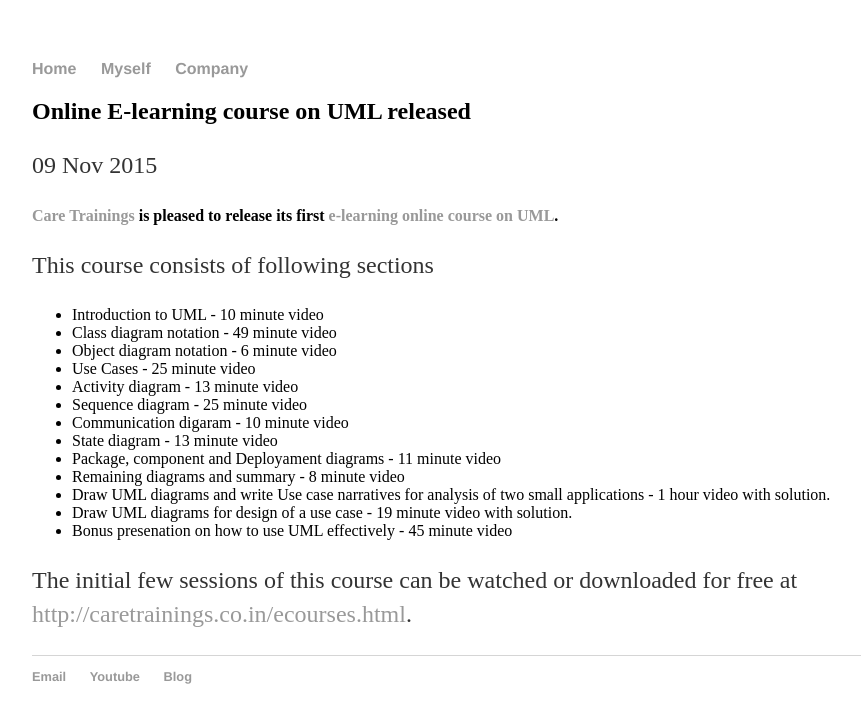
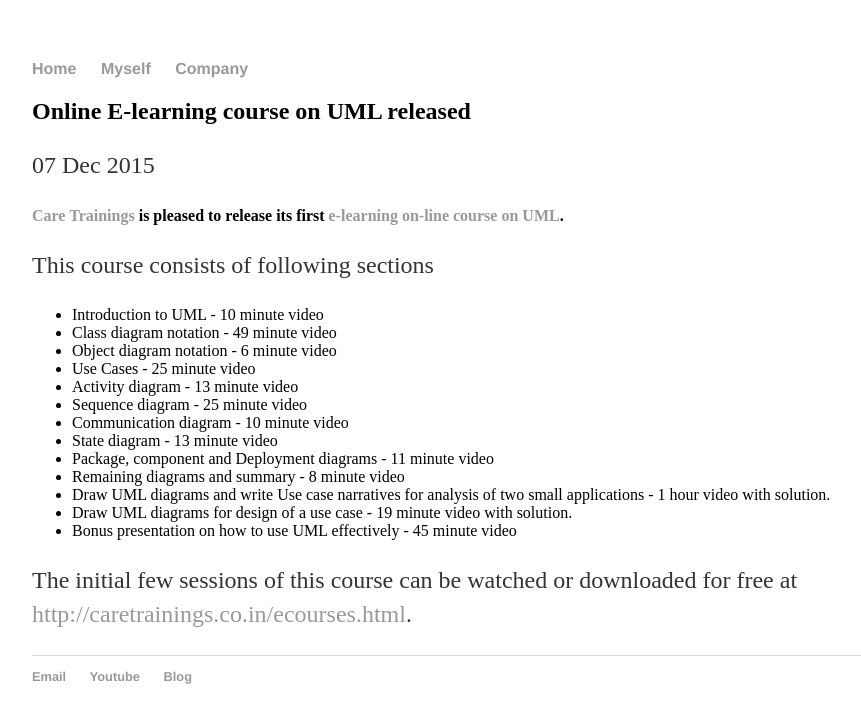
Before and after one commit to vijaynathani/vijaynathani.github.io, a Jekyll site: the page built from _posts/2015-12-07-ecourse-UML-released.md, in a window 1280 px wide. Shown: the top 723 px of the page, without its empty margins (160-1021 px from the left). Built offline with Jekyll 4.4.1, drawn with Linux system fonts in a browser that asks for light colours.

Commit message:
UML ecourse post date corrected

```diff
--- a/_posts/2015-12-07-ecourse-UML-released.md
+++ b/_posts/2015-12-07-ecourse-UML-released.md
@@ -1,9 +1,9 @@
 ---
 layout: post
 title: Online E-learning course on UML released
-date: 2015-11-09
+date: 2015-12-07
 ---
-#### [Care Trainings](http://caretrainings.co.in/) is pleased to release its first [e-learning online course on UML](http://caretrainings.co.in/ecourses.html).
+#### [Care Trainings](http://caretrainings.co.in/) is pleased to release its first [e-learning on-line course on UML](http://caretrainings.co.in/ecourses.html).
 
 This course consists of following sections
 * Introduction to UML - 10 minute video
@@ -12,12 +12,12 @@ This course consists of following sections
 * Use Cases - 25 minute video
 * Activity diagram - 13 minute video
 * Sequence diagram - 25 minute video
-* Communication digaram - 10 minute video
+* Communication diagram - 10 minute video
 * State diagram - 13 minute video
-* Package, component and Deployament diagrams - 11 minute video
+* Package, component and Deployment diagrams - 11 minute video
 * Remaining diagrams and summary - 8 minute video
 * Draw UML diagrams and write Use case narratives for analysis of two small applications - 1 hour video with solution.
 * Draw UML diagrams for design of a use case - 19 minute video with solution.
-* Bonus presenation on how to use UML effectively - 45 minute video
+* Bonus presentation on how to use UML effectively - 45 minute video
 
 The initial few sessions of this course can be watched or downloaded for free at [http://caretrainings.co.in/ecourses.html](http://caretrainings.co.in/ecourses.html).
```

....

Show every line above in which the word "Communication" appears.

### ANSWER SPACE
-* Communication digaram - 10 minute video
+* Communication diagram - 10 minute video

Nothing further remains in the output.